] found that a DOTS-Plus strategy using DST and second-line drugs over a 10-y time period had an incremental cost-effectiveness ratio of $68,860 per averted death compared to a DOTS strategy using first-line drugs only, suggesting that it would be relatively expensive for low- to middle-income countries. However, the study used estimates of the effectiveness of second-line therapy that are lower than current data suggest [
] and assumed that TB incidence and the fraction of MDR TB among new cases would not decline in response to treatment.
Suarez et al. [
] found that the use of second-line drugs in patients failing other therapies had an incremental cost-effectiveness ratio of about $200–$700 per DALY averted (year 2000 US dollars). Our dynamic transmission modeling results corroborate the finding of Suarez et al. [
] that second-line therapy for MDR TB patients is highly cost-effective in Peru.
Like Sterling et al. [
] and Suarez et al. [
], our study suggests that DOTS-Plus is both more effective and more costly than DOTS. Therefore, if DOTS has not been fully implemented and can be expanded within the available infrastructure, it would be more efficient to expand DOTS coverage than to initiate DOTS-Plus. Similarly, an implementation of DOTS-Plus that uses non-surplus resources from an existing DOTS program would also be inefficient. Nevertheless, our results also show that fully implementing DOTS and initiating DOTS-Plus would be a reasonable use of resources in many settings.
We quantified the marginal gains of relatively more aggressive strategies to control MDR TB and found that the relatively high cost of second-line therapy (as compared to first-line therapy) should not be perceived as a barrier to implementation of DOTS-Plus programs. We did not account for start-up costs (e.g., laboratory capacity) required for DST. However, in lower-middle-income countries such as Peru, with about 2,900 MDR TB cases each year [
], even if a lump sum of $5.5 million for start-up costs were added in the first time period to the costs of ITR1, that strategy would still have a cost per QALY less than the per capita GDP.
We found that standardized regimens could be cost-effective when a test for MDR TB is used before enrolling previously treated patients into second-line therapy, suggesting the possible utility of an inexpensive rapid test for MDR such as the Greiss method [
]. We also found that comprehensive DST for previously treated patients followed by individualized treatment for MDR TB cases will likely be cost-effective in a variety of settings, even in countries with severely constrained resources. Furthermore, immediate DST for all detected TB cases and individualized second-line treatment for MDR TB may be cost-effective in middle-income countries with high levels of MDR TB.
The feasibility of delivering effective individualized TB care has been demonstrated in Peru and other countries. Our study finds that the strategy of testing previously treated cases with DST and treating MDR TB with individualized regimens would be cost-effective in Peru under a wide range of alternative assumptions about treatment costs, effectiveness, MDR TB prevalence, and transmission, including a range of assumptions regarding the relative performance of a similar strategy based on standardized regimens.
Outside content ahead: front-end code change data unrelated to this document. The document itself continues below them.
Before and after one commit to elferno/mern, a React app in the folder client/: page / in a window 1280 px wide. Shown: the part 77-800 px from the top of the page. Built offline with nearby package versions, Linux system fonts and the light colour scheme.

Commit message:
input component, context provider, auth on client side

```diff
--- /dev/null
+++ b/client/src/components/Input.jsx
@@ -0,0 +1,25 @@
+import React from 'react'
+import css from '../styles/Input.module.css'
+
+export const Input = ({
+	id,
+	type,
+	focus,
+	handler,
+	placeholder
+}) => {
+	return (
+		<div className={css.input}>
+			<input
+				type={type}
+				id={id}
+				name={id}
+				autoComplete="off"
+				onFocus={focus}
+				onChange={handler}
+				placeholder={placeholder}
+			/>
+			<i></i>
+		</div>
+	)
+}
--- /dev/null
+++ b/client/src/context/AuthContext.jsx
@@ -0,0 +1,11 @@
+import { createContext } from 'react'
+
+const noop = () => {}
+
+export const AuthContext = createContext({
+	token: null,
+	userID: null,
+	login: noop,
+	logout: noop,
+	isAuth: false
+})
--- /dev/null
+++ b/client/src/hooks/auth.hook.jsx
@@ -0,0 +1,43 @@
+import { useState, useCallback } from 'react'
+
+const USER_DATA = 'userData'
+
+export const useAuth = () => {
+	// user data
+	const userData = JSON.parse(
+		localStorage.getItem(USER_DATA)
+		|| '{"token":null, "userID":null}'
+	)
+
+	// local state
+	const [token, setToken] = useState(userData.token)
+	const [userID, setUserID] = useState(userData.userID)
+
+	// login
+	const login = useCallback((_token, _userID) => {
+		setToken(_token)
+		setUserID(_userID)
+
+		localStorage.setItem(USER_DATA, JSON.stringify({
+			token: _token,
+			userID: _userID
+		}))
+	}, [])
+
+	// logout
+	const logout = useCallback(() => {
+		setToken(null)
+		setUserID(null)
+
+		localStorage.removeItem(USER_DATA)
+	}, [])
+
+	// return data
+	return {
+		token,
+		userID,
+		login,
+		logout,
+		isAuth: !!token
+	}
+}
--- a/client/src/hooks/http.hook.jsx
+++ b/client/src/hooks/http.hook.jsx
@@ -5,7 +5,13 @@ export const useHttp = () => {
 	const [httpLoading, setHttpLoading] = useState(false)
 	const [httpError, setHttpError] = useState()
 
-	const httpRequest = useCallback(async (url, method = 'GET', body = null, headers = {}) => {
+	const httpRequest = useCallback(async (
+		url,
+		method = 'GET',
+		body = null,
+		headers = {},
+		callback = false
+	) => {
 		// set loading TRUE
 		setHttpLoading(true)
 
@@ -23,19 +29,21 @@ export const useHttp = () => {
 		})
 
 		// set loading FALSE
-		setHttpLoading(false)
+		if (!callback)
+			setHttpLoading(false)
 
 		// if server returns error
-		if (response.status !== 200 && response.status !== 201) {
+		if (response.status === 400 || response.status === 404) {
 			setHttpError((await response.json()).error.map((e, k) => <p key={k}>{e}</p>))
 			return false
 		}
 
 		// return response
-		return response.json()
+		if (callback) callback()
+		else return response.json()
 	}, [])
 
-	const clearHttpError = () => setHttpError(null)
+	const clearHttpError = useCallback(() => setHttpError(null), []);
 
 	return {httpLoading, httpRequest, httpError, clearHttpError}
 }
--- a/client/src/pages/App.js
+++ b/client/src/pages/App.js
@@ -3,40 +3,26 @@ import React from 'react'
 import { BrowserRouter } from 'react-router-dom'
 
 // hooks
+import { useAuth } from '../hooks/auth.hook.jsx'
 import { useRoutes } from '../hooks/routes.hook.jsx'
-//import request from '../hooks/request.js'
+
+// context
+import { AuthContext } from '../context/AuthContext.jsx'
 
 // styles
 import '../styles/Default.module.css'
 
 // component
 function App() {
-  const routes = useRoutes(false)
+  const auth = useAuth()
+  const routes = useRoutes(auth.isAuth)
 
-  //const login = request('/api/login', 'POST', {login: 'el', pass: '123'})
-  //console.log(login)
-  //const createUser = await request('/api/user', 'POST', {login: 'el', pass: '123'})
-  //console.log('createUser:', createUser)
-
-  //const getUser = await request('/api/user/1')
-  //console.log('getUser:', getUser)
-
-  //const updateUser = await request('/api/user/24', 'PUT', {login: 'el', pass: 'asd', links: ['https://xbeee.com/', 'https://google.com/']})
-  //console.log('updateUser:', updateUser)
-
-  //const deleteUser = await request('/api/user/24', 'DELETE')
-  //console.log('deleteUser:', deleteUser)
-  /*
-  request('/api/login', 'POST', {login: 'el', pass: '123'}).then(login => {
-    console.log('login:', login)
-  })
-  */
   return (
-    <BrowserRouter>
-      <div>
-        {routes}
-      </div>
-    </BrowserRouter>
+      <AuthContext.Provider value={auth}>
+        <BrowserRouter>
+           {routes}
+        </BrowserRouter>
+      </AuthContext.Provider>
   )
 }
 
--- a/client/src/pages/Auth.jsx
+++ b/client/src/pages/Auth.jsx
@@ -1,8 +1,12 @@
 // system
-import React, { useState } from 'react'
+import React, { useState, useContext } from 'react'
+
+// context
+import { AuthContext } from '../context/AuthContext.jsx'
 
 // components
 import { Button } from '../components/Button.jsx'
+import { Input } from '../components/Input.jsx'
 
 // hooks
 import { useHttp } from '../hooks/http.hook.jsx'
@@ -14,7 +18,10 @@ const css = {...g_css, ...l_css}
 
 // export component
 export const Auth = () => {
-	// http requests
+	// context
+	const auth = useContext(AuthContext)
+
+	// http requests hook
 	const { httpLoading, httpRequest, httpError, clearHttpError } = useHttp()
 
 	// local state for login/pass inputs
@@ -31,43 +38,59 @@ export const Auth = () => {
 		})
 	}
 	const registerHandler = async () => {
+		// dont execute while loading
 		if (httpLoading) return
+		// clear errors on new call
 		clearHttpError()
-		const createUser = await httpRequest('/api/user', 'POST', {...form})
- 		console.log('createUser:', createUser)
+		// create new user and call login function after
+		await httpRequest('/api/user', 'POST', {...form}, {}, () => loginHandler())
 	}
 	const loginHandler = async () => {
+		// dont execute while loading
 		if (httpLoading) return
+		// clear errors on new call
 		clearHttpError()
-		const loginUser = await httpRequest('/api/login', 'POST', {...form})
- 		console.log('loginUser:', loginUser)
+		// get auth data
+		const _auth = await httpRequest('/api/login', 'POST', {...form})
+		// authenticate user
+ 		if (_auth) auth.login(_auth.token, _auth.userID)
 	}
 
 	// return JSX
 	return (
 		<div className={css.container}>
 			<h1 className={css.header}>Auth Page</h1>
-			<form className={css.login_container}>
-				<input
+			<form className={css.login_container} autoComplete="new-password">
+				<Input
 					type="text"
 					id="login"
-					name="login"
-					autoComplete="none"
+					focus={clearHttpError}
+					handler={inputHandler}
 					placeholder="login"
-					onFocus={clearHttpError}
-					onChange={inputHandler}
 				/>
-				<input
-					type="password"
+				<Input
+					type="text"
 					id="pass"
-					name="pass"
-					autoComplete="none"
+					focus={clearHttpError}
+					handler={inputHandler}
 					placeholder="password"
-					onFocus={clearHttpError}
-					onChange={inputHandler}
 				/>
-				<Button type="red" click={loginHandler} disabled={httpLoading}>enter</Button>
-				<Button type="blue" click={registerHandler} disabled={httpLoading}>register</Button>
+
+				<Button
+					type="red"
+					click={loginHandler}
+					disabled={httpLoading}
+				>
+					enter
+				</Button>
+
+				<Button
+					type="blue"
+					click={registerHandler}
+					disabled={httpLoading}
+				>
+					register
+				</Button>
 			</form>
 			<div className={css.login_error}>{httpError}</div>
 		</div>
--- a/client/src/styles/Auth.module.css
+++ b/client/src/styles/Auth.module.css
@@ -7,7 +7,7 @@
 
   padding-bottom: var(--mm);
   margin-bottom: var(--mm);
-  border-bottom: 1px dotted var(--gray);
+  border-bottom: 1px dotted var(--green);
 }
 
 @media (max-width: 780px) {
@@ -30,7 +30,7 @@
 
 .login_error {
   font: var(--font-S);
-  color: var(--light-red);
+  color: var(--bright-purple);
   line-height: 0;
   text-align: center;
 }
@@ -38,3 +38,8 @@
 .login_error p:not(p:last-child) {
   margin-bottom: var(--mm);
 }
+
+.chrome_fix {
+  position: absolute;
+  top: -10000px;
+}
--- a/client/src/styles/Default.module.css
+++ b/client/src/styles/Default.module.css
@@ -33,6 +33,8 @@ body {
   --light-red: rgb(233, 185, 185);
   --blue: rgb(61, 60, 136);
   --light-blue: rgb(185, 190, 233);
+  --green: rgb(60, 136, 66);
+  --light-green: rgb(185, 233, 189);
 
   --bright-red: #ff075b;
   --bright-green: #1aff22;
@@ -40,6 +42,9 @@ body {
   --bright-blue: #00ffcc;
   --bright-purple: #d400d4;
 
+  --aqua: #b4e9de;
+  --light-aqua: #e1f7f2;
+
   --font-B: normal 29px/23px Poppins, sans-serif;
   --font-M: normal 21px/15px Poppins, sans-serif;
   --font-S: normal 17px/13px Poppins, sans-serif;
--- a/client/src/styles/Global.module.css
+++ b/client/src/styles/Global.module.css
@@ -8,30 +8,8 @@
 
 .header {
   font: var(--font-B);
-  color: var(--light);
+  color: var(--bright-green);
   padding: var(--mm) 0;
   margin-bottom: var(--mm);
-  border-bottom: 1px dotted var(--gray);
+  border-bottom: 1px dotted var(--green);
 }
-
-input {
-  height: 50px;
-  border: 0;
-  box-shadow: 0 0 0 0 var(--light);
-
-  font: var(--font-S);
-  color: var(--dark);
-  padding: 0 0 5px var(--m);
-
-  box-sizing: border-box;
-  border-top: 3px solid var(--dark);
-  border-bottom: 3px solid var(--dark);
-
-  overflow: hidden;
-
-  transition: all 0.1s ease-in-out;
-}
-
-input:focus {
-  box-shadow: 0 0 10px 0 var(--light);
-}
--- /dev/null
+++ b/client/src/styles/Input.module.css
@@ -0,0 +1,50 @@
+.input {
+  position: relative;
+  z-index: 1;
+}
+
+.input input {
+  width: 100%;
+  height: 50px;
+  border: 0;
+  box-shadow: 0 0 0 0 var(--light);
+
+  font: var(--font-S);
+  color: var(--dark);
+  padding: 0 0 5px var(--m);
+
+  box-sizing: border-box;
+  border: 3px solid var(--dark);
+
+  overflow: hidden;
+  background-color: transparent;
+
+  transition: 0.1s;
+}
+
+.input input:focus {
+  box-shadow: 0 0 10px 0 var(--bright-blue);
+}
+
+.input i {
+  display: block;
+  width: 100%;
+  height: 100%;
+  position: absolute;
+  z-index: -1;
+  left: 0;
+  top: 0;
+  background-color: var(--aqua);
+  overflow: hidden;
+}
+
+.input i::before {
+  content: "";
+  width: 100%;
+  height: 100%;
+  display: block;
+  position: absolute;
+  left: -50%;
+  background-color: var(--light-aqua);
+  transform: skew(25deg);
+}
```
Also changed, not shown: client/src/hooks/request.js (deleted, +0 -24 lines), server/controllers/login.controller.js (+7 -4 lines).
Our study contributes to a growing body of evidence that indicates that national TB programs and nongovernmental organizations should move quickly to implement DOTS-Plus in settings where multiple drug resistance is prevalent.